Hale Library, the Sunderland Foundation Innovation Lab and the Student Access Center will host an Accessible Games Day on Monday, Oct 3. The come-and-go event takes place from 1-7 p.m. at Hale Library.
“We are doing a game day with accessibility in mind,” Angie Brunk, academic services librarian at Hale Library, said. “We have some games that have been modified, some games that can be easily modified.”
Brunk said she has a disability herself.
“I’m visually impaired,” she said. “I was born with cataracts. I’m considered low-vision. I’m still very much sighted and I use my vision but I do not have normal vision. Like, I can’t drive.”
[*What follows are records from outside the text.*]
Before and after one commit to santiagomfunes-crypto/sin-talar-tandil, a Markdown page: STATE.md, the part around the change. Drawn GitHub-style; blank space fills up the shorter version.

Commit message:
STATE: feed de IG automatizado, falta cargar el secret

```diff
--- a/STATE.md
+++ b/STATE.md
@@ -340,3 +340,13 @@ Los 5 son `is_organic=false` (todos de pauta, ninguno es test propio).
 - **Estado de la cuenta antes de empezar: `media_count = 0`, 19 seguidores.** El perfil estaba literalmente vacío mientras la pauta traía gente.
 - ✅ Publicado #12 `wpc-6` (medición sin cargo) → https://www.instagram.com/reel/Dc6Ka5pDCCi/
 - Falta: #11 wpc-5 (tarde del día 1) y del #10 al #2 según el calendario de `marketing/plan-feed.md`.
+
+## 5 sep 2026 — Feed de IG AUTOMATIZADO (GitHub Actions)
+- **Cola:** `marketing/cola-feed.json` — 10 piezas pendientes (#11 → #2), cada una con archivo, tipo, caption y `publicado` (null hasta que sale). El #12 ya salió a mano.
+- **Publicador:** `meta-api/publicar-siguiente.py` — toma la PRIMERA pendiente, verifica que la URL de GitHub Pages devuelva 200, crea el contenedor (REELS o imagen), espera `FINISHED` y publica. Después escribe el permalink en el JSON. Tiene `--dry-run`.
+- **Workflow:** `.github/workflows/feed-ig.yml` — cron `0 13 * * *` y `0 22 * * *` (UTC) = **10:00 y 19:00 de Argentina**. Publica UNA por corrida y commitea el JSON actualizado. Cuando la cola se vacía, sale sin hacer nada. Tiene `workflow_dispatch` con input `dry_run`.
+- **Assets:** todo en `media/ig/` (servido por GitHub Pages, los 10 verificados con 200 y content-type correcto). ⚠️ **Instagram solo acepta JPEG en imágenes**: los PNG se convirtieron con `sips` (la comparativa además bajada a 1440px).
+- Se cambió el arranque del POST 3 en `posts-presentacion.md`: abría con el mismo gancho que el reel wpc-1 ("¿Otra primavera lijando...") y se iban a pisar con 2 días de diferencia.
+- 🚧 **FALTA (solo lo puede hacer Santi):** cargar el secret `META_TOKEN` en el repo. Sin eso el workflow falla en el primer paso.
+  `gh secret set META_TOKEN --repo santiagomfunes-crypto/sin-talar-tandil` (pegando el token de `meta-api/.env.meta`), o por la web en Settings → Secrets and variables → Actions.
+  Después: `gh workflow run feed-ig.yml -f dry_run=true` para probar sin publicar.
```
Brunk said that while she is open about her own disability, she acknowledges that many disabled people are not and that some do not feel safe disclosing their disability to others.
“This is part of your identity. I was born visually impaired, it’s always been a part of my identity. It’s part of who I am and it shaped who I am,” Brunk said.
The event will include modified versions of games such as Exploding Kittens, Cards Against Humanity, Avalon and Monopoly, Brunk said.
“The money’s all brailled,” Brunk said. “We have enlarged property deeds, and then the board also has a braille overlay. And then larger dice.”
In addition to physical games, Brunk said there will be virtual games available.
“We are showing a platform called RS Games that I really love because it allows interabled groups to have the same experience at the same time,” Brunk said. “You have your choice of a text-based interface for the game if you need a visual interface or a complete audio interface for the game. And we will have stations with RS Games set up for that game night.”
According to rsgames.org, RS Games creates modified board, card and dice games to be accessible for blind and visually imparied individuals. Their online platform has over 20 games, including Monopoly, Uno and Scrabble.
Brunk said the event seeks to be inclusive of many disabilities.
“We’re just trying to make sure that we’re including a variety of games because the needs of disabled people vary,” Brunk said.
Alexa Murray, freshman in environmental design, appreciates the inclusivity of this event.
“I think it’s a really cool opportunity for students who don’t have access to other events that are planned for the majority of students,” Murray said. “It’s a good opportunity to help them to get involved if they feel isolated from other things that are planned since they aren’t in the majority and they can easily feel like they aren’t being included.”
Brunk said she agrees with the need for inclusivity.
“No one should be excluded from the pain of playing Monopoly,” Brunk said.
Nora Bishop, junior in park management and conservation, said a games day is a good way to raise awareness about disabilities.
“I think that by offering, like, some fun and enjoyable programming is the best way because you just can’t have lecture and expect people to show up.” Bishop said.
More information about the Accessible Games Day is available on the K-State Libraries events page.